by Erick R. Schmidt // Fall 2010
Marcus Iszard likes to hear his phone ring. It usually means that someone needs help — and that’s something he can offer. Iszard, an expert in environmental toxic contaminations, works as director of assessment and as associate professor in pharmacology and toxicology at the UMKC School of Pharmacy. He has appeared on radio and TV stations for locally well-known stories like the proliferation of brain tumors in Cameron, Mo., and an ongoing investigation of environmental contamination at the Bannister Federal Complex in Kansas City.
“I’m representing the University, and I always want to put the University in the best light,” he says. “If I just happen to be a part of the UMKC family and institution, then that’s all well and good.” Iszard brings an energy and an enthusiasm to his work, and also says he tries to work with a sense of humility. He prefers to consider himself a “community resource” rather than a media expert. He says he often receives calls from people who have seen him on a news broadcast, hoping he can answer their personal questions.
He says he has helped people better understand a medical situation their family member suffered from or given them peace of mind about a loss they have suffered. One woman worried that her father’s death had been a result of exposure to dangerous carcinogens in his workplace. Iszard says he determined that her father’s death had likely been of natural causes. “If I can, I’m always willing to certainly help them,” he says.

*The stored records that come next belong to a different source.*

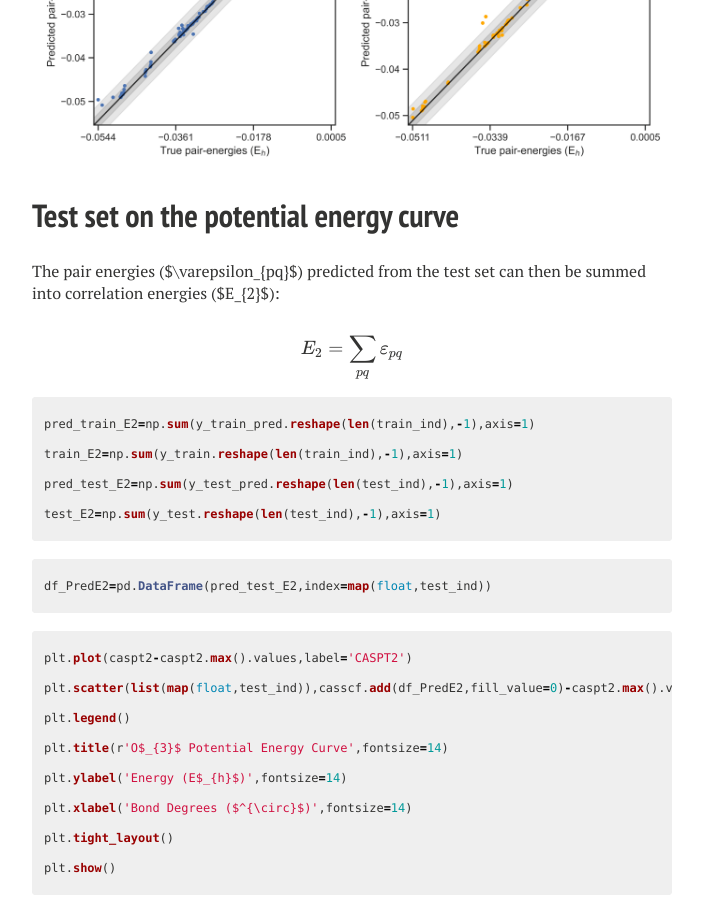
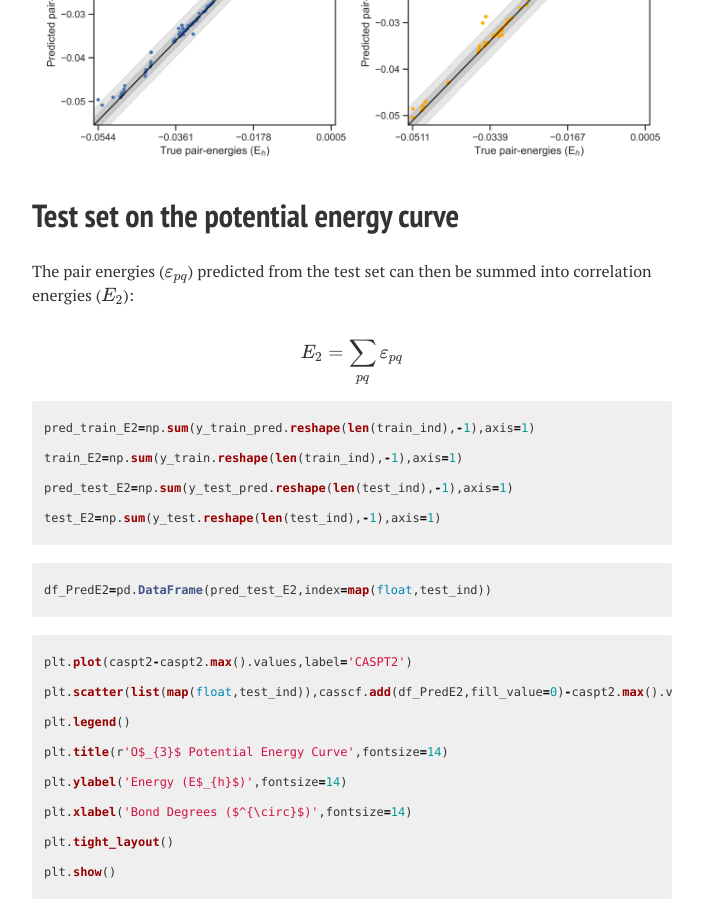
Before and after one commit to ChemRacer/DDQC_Demo, a Jekyll site: the page built from ddcaspt2.md, in a window 1280 px wide and 900 px high, scrolled down 4378 px. Shown: the whole window, without its empty margins (288-991 px from the left). Built offline with Jekyll 4.4.1, drawn with Linux system fonts in a browser that asks for light colours; nearby versions of some CDN libraries.

Commit message:
Tue Dec 14 15:26:56 EST 2021

```diff
--- a/ddcaspt2.md
+++ b/ddcaspt2.md
@@ -154,7 +154,7 @@ plt.show()
 
 # Test set on the potential energy curve
 
-The pair energies ($\varepsilon_{pq}$) predicted from the test set can then be summed into correlation energies ($E_{2}$):
+The pair energies ($$\varepsilon_{pq}$$) predicted from the test set can then be summed into correlation energies ($$E_{2}$$):
 
 {% raw %}
 $$ E_{2}=\sum_{pq} \varepsilon_{pq}$$
```
Also changed, not shown: 2 other files.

Before he came to UMKC, Iszard worked at Xavier University in New Orleans. His research helped uncover issues of ecological damage being done in the city long before Hurricane Katrina in 2005.In October, he will submit his final proposal for a five-year, $1 million grant that he says would help further answer questions about the issues in Cameron. “I’m no big company. I’m a scientist who can hopefully answer some questions on some serious health concerns,” he says. “It could bring peace to those who are most worried and to those who are most affected by this.”